Directions for this task: Below are some entries; can you quote all of them exactly?

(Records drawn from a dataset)
***
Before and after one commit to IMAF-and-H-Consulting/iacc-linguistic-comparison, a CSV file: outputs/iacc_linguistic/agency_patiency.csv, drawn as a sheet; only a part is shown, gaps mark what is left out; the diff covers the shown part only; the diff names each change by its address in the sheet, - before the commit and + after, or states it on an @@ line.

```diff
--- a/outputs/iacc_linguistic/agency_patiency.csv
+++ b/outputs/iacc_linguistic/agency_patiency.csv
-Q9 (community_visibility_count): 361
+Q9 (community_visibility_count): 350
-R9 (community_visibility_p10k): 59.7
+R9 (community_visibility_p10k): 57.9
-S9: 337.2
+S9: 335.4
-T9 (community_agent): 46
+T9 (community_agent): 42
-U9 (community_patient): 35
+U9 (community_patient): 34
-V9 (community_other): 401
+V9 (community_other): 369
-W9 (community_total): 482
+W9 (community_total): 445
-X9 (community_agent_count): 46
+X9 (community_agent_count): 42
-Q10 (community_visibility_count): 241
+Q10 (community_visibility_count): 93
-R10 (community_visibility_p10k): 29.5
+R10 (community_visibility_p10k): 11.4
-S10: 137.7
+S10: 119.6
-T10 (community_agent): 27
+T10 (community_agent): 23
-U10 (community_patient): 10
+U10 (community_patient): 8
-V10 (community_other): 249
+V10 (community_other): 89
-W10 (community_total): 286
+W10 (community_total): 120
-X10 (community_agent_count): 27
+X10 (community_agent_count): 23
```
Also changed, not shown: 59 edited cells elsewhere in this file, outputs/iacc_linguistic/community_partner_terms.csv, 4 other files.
***
Answer to this problem:
Before and after one commit to IMAF-and-H-Consulting/iacc-linguistic-comparison, a CSV file: outputs/iacc_linguistic/agency_patiency.csv, drawn as a sheet; only a part is shown, gaps mark what is left out; the diff covers the shown part only; the diff names each change by its address in the sheet, - before the commit and + after, or states it on an @@ line.

```diff
--- a/outputs/iacc_linguistic/agency_patiency.csv
+++ b/outputs/iacc_linguistic/agency_patiency.csv
-Q9 (community_visibility_count): 361
+Q9 (community_visibility_count): 350
-R9 (community_visibility_p10k): 59.7
+R9 (community_visibility_p10k): 57.9
-S9: 337.2
+S9: 335.4
-T9 (community_agent): 46
+T9 (community_agent): 42
-U9 (community_patient): 35
+U9 (community_patient): 34
-V9 (community_other): 401
+V9 (community_other): 369
-W9 (community_total): 482
+W9 (community_total): 445
-X9 (community_agent_count): 46
+X9 (community_agent_count): 42
-Q10 (community_visibility_count): 241
+Q10 (community_visibility_count): 93
-R10 (community_visibility_p10k): 29.5
+R10 (community_visibility_p10k): 11.4
-S10: 137.7
+S10: 119.6
-T10 (community_agent): 27
+T10 (community_agent): 23
-U10 (community_patient): 10
+U10 (community_patient): 8
-V10 (community_other): 249
+V10 (community_other): 89
-W10 (community_total): 286
+W10 (community_total): 120
-X10 (community_agent_count): 27
+X10 (community_agent_count): 23
```
Also changed, not shown: 59 edited cells elsewhere in this file, outputs/iacc_linguistic/community_partner_terms.csv, 4 other files.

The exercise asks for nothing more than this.